___ Provided data
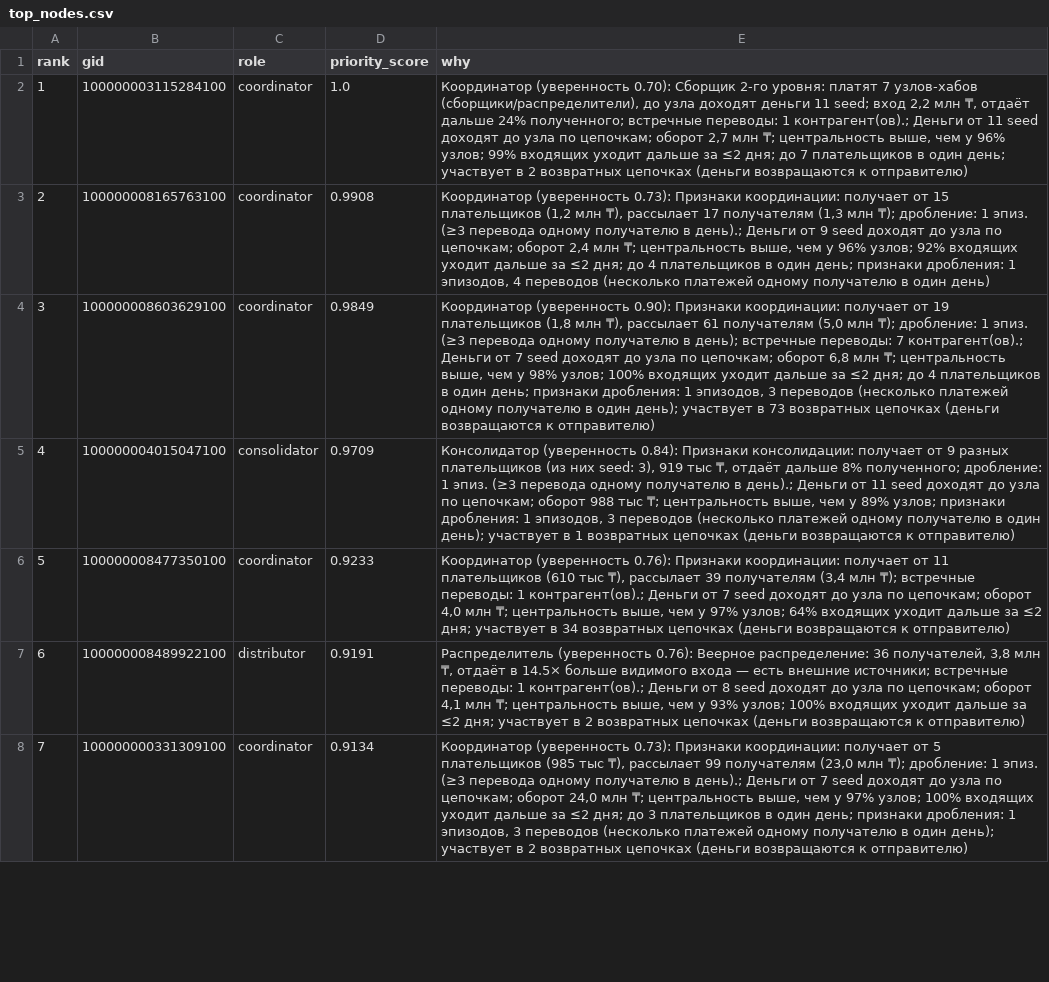
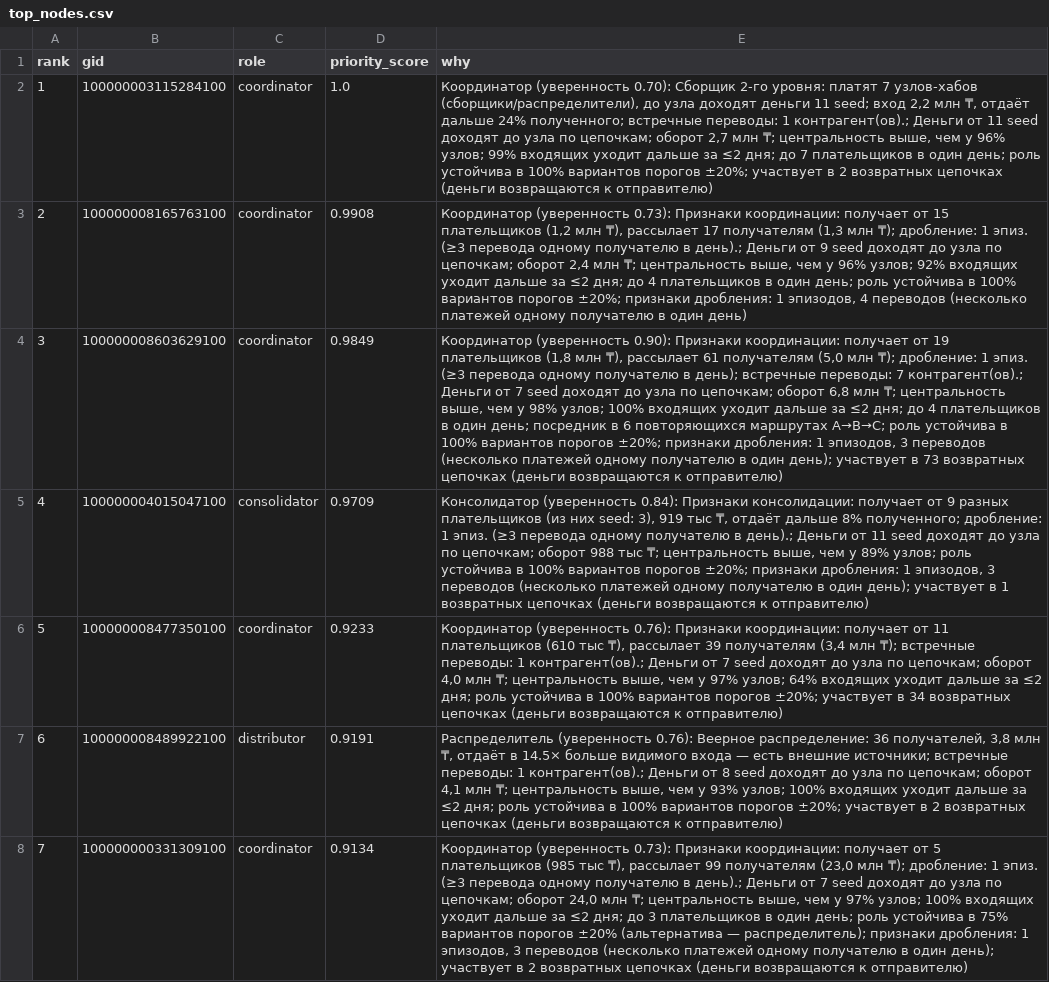
Before and after one commit to BAITC-Hacks/hack-7c7beccf-california-gurls, a CSV file: output/top_nodes.csv, drawn as a sheet; only a part is shown; the diff covers the shown part only; the diff names each change by its address in the sheet, - before the commit and + after, or states it on an @@ line.

```diff
--- a/output/top_nodes.csv
+++ b/output/top_nodes.csv
-E2 (why): …один день; участвует в…
+E2 (why): …один день; роль устойчива в 100% вариантов порогов ±20%; участвует в…
-E3 (why): …один день; признаки дробления:…
+E3 (why): …один день; роль устойчива в 100% вариантов порогов ±20%; признаки дробления:…
-E4 (why): …один день; признаки дробления:…
+E4 (why): …один день; посредник в 6 повторяющихся маршрутах A→B→C; роль устойчива в 100% вариантов порогов ±20%; признаки дробления:…
-E5 (why): …89% узлов; признаки дробления:…
+E5 (why): …89% узлов; роль устойчива в 100% вариантов порогов ±20%; признаки дробления:…
-E6 (why): …≤2 дня; участвует в…
+E6 (why): …≤2 дня; роль устойчива в 100% вариантов порогов ±20%; участвует в…
-E7 (why): …≤2 дня; участвует в…
+E7 (why): …≤2 дня; роль устойчива в 100% вариантов порогов ±20%; участвует в…
-E8 (why): …один день; признаки дробления:…
+E8 (why): …один день; роль устойчива в 75% вариантов порогов ±20% (альтернатива — распределитель); признаки дробления:…
```
Also changed, not shown: 23 edited cells elsewhere in this file, 35 other files.
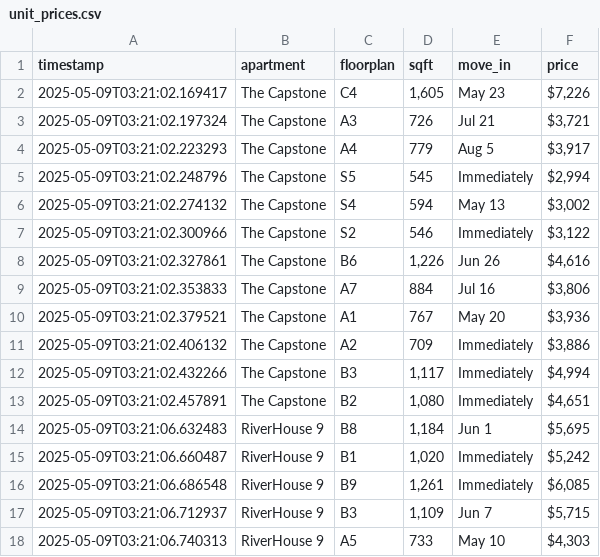
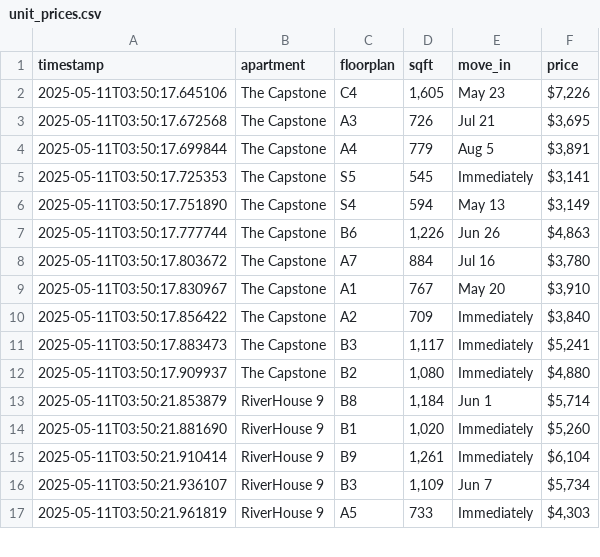
Before and after one commit to playuhh/tracker, a CSV file: unit_prices.csv, drawn as a sheet; only a part is shown; the diff covers the shown part only.

```diff
--- a/unit_prices.csv
+++ b/unit_prices.csv
@@ -1,18 +1,17 @@
 timestamp,apartment,floorplan,sqft,move_in,price
-2025-05-09T03:21:02.169417,The Capstone,C4,"1,605",May 23,"$7,226"
-2025-05-09T03:21:02.197324,The Capstone,A3,726,Jul 21,"$3,721"
-2025-05-09T03:21:02.223293,The Capstone,A4,779,Aug 5,"$3,917"
-2025-05-09T03:21:02.248796,The Capstone,S5,545,Immediately,"$2,994"
-2025-05-09T03:21:02.274132,The Capstone,S4,594,May 13,"$3,002"
-2025-05-09T03:21:02.300966,The Capstone,S2,546,Immediately,"$3,122"
-2025-05-09T03:21:02.327861,The Capstone,B6,"1,226",Jun 26,"$4,616"
-2025-05-09T03:21:02.353833,The Capstone,A7,884,Jul 16,"$3,806"
-2025-05-09T03:21:02.379521,The Capstone,A1,767,May 20,"$3,936"
-2025-05-09T03:21:02.406132,The Capstone,A2,709,Immediately,"$3,886"
-2025-05-09T03:21:02.432266,The Capstone,B3,"1,117",Immediately,"$4,994"
-2025-05-09T03:21:02.457891,The Capstone,B2,"1,080",Immediately,"$4,651"
-2025-05-09T03:21:06.632483,RiverHouse 9,B8,"1,184",Jun 1,"$5,695"
-2025-05-09T03:21:06.660487,RiverHouse 9,B1,"1,020",Immediately,"$5,242"
-2025-05-09T03:21:06.686548,RiverHouse 9,B9,"1,261",Immediately,"$6,085"
-2025-05-09T03:21:06.712937,RiverHouse 9,B3,"1,109",Jun 7,"$5,715"
-2025-05-09T03:21:06.740313,RiverHouse 9,A5,733,May 10,"$4,303"
+2025-05-11T03:50:17.645106,The Capstone,C4,"1,605",May 23,"$7,226"
+2025-05-11T03:50:17.672568,The Capstone,A3,726,Jul 21,"$3,695"
+2025-05-11T03:50:17.699844,The Capstone,A4,779,Aug 5,"$3,891"
+2025-05-11T03:50:17.725353,The Capstone,S5,545,Immediately,"$3,141"
+2025-05-11T03:50:17.751890,The Capstone,S4,594,May 13,"$3,149"
+2025-05-11T03:50:17.777744,The Capstone,B6,"1,226",Jun 26,"$4,863"
+2025-05-11T03:50:17.803672,The Capstone,A7,884,Jul 16,"$3,780"
+2025-05-11T03:50:17.830967,The Capstone,A1,767,May 20,"$3,910"
+2025-05-11T03:50:17.856422,The Capstone,A2,709,Immediately,"$3,840"
+2025-05-11T03:50:17.883473,The Capstone,B3,"1,117",Immediately,"$5,241"
+2025-05-11T03:50:17.909937,The Capstone,B2,"1,080",Immediately,"$4,880"
+2025-05-11T03:50:21.853879,RiverHouse 9,B8,"1,184",Jun 1,"$5,714"
+2025-05-11T03:50:21.881690,RiverHouse 9,B1,"1,020",Immediately,"$5,260"
+2025-05-11T03:50:21.910414,RiverHouse 9,B9,"1,261",Immediately,"$6,104"
+2025-05-11T03:50:21.936107,RiverHouse 9,B3,"1,109",Jun 7,"$5,734"
+2025-05-11T03:50:21.961819,RiverHouse 9,A5,733,Immediately,"$4,303"
```
Also changed, not shown: 15 edited cells elsewhere in this file.
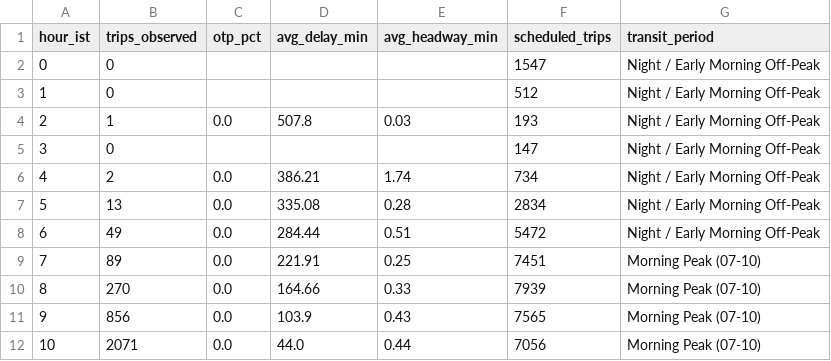
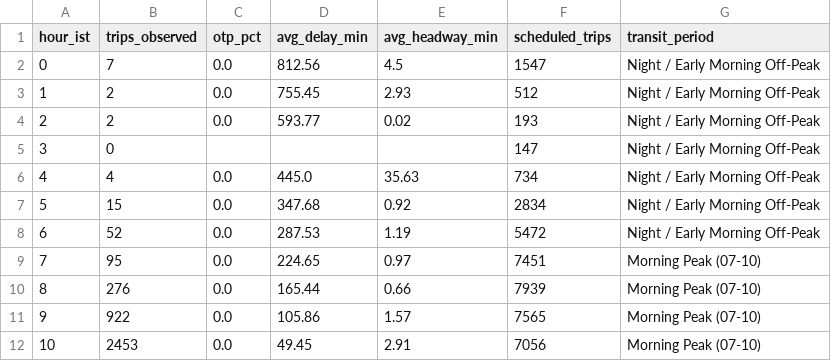
Before and after one commit to unknownsteve7/trace41, a CSV file: dashboard/export/pbi_hourly_patterns.csv, drawn as a sheet; only a part is shown; the diff covers the shown part only.

Commit message:
feat: add Power BI export data and generation script

```diff
--- a/dashboard/export/pbi_hourly_patterns.csv
+++ b/dashboard/export/pbi_hourly_patterns.csv
@@ -1,12 +1,12 @@
 hour_ist,trips_observed,otp_pct,avg_delay_min,avg_headway_min,scheduled_trips,transit_period
-0,0,,,,1547,Night / Early Morning Off-Peak
-1,0,,,,512,Night / Early Morning Off-Peak
-2,1,0.0,507.8,0.03,193,Night / Early Morning Off-Peak
+0,7,0.0,812.56,4.5,1547,Night / Early Morning Off-Peak
+1,2,0.0,755.45,2.93,512,Night / Early Morning Off-Peak
+2,2,0.0,593.77,0.02,193,Night / Early Morning Off-Peak
 3,0,,,,147,Night / Early Morning Off-Peak
-4,2,0.0,386.21,1.74,734,Night / Early Morning Off-Peak
-5,13,0.0,335.08,0.28,2834,Night / Early Morning Off-Peak
-6,49,0.0,284.44,0.51,5472,Night / Early Morning Off-Peak
-7,89,0.0,221.91,0.25,7451,Morning Peak (07-10)
-8,270,0.0,164.66,0.33,7939,Morning Peak (07-10)
-9,856,0.0,103.9,0.43,7565,Morning Peak (07-10)
-10,2071,0.0,44.0,0.44,7056,Morning Peak (07-10)
+4,4,0.0,445.0,35.63,734,Night / Early Morning Off-Peak
+5,15,0.0,347.68,0.92,2834,Night / Early Morning Off-Peak
+6,52,0.0,287.53,1.19,5472,Night / Early Morning Off-Peak
+7,95,0.0,224.65,0.97,7451,Morning Peak (07-10)
+8,276,0.0,165.44,0.66,7939,Morning Peak (07-10)
+9,922,0.0,105.86,1.57,7565,Morning Peak (07-10)
+10,2453,0.0,49.45,2.91,7056,Morning Peak (07-10)
```
Also changed, not shown: 32 edited cells elsewhere in this file, 4 other files.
______
* **Problem**
Please determine how many lines in the entries contain the word "edited" and answer with the number alone.

* **Output of the task**
3